-------- Records supplied --------
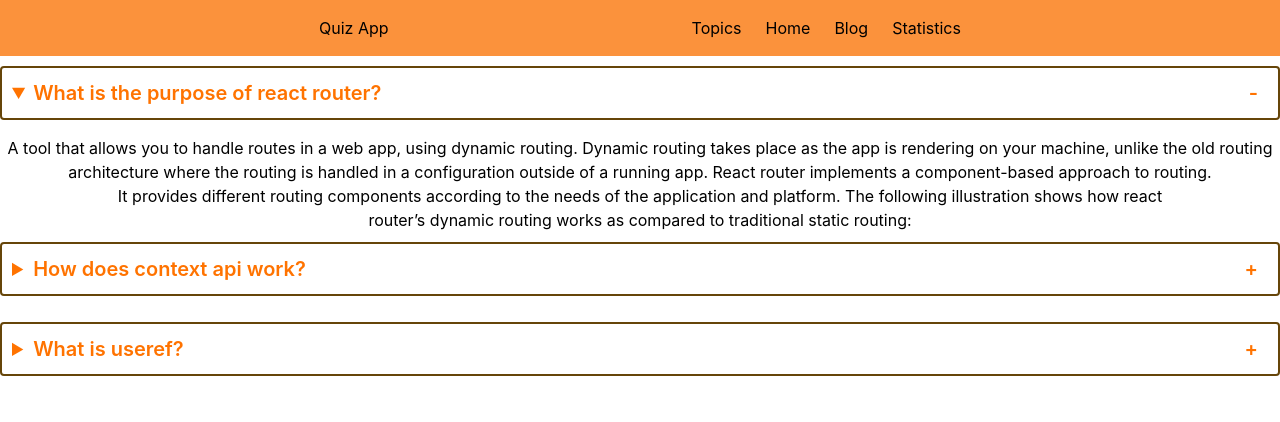
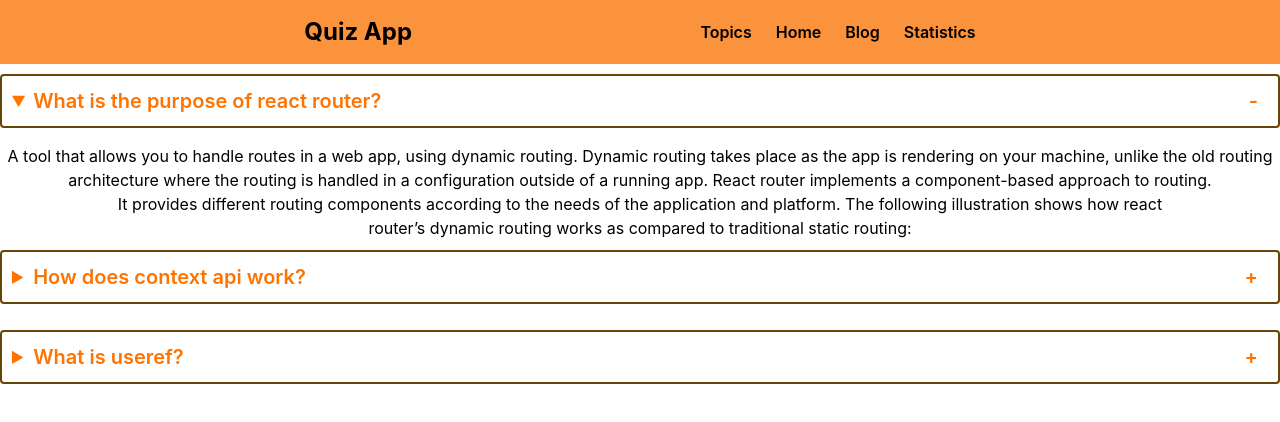
Before and after one commit to Artaslim/react-router-setup, a React (Create React App) app: page /blog in a window 1280 px wide. Shown: the top 422 px of the page. Built offline with nearby package versions, Linux system fonts and the light colour scheme.

Commit message:
design add

```diff
--- a/src/components/Header/Header.js
+++ b/src/components/Header/Header.js
@@ -6,9 +6,9 @@ const Header = () => {
     <div className="bg-orange-400">
       <nav className="flex justify-evenly items-center p-4 ">
         <div>
-          <h2>Quiz App</h2>
+          <h2 className="text-2xl font-bold  ">Quiz App</h2>
         </div>
-        <div className="md:flex space-x-6">
+        <div className="md:flex space-x-6 font-semibold">
           <Link to="/topics">Topics</Link>
           <Link to="/">Home</Link>
 
--- a/src/components/Questions/Questions.js
+++ b/src/components/Questions/Questions.js
@@ -22,7 +22,7 @@ const Questions = ({ question }) => {
     <div>
       <div className="w-3/4 m-auto flex justify-center">
         <div>
-          <p className="m-7 text-lg font.medium border-solid border-2 bg-orange-400">
+          <p className="m-7 p-4 text-lg font.medium border-solid border-2 bg-orange-400">
             {question.question.slice(3, -4)},
           </p>
           {options.map((option) => (
--- a/src/components/QuizDetails/QuizDetails.js
+++ b/src/components/QuizDetails/QuizDetails.js
@@ -9,7 +9,7 @@ const QuizDetails = () => {
 
   return (
     <div>
-      <h2 className="p-4 text-2xl font-bold text-orange-800 ">
+      <h2 className="p-4  text-2xl font-bold text-orange-800 ">
         Quiz-of: {name}
       </h2>
       {questions.map((question) => (
--- a/src/components/Topics/Topics.js
+++ b/src/components/Topics/Topics.js
@@ -6,7 +6,7 @@ const Topics = () => {
   const topics = useLoaderData().data;
 
   return (
-    <div className="grid grid-cols-2 m-auto mt-5 gap-5 w-3/4 justify-center bg-orange-200">
+    <div className="grid grid-cols-2 m-auto mt-12 gap-10 w-3/4 justify-center bg-orange-200">
       {topics.map((topic) => (
         <Topic key={topic.id} topic={topic}></Topic>
       ))}
```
--------
▶ [Instructions to follow]: Return the data exactly as it stands, minus the pictures.

▶ [Solution]:
Before and after one commit to Artaslim/react-router-setup, a React (Create React App) app: page /blog in a window 1280 px wide. Shown: the top 422 px of the page. Built offline with nearby package versions, Linux system fonts and the light colour scheme.

Commit message:
design add

```diff
--- a/src/components/Header/Header.js
+++ b/src/components/Header/Header.js
@@ -6,9 +6,9 @@ const Header = () => {
     <div className="bg-orange-400">
       <nav className="flex justify-evenly items-center p-4 ">
         <div>
-          <h2>Quiz App</h2>
+          <h2 className="text-2xl font-bold  ">Quiz App</h2>
         </div>
-        <div className="md:flex space-x-6">
+        <div className="md:flex space-x-6 font-semibold">
           <Link to="/topics">Topics</Link>
           <Link to="/">Home</Link>
 
--- a/src/components/Questions/Questions.js
+++ b/src/components/Questions/Questions.js
@@ -22,7 +22,7 @@ const Questions = ({ question }) => {
     <div>
       <div className="w-3/4 m-auto flex justify-center">
         <div>
-          <p className="m-7 text-lg font.medium border-solid border-2 bg-orange-400">
+          <p className="m-7 p-4 text-lg font.medium border-solid border-2 bg-orange-400">
             {question.question.slice(3, -4)},
           </p>
           {options.map((option) => (
--- a/src/components/QuizDetails/QuizDetails.js
+++ b/src/components/QuizDetails/QuizDetails.js
@@ -9,7 +9,7 @@ const QuizDetails = () => {
 
   return (
     <div>
-      <h2 className="p-4 text-2xl font-bold text-orange-800 ">
+      <h2 className="p-4  text-2xl font-bold text-orange-800 ">
         Quiz-of: {name}
       </h2>
       {questions.map((question) => (
--- a/src/components/Topics/Topics.js
+++ b/src/components/Topics/Topics.js
@@ -6,7 +6,7 @@ const Topics = () => {
   const topics = useLoaderData().data;
 
   return (
-    <div className="grid grid-cols-2 m-auto mt-5 gap-5 w-3/4 justify-center bg-orange-200">
+    <div className="grid grid-cols-2 m-auto mt-12 gap-10 w-3/4 justify-center bg-orange-200">
       {topics.map((topic) => (
         <Topic key={topic.id} topic={topic}></Topic>
       ))}
```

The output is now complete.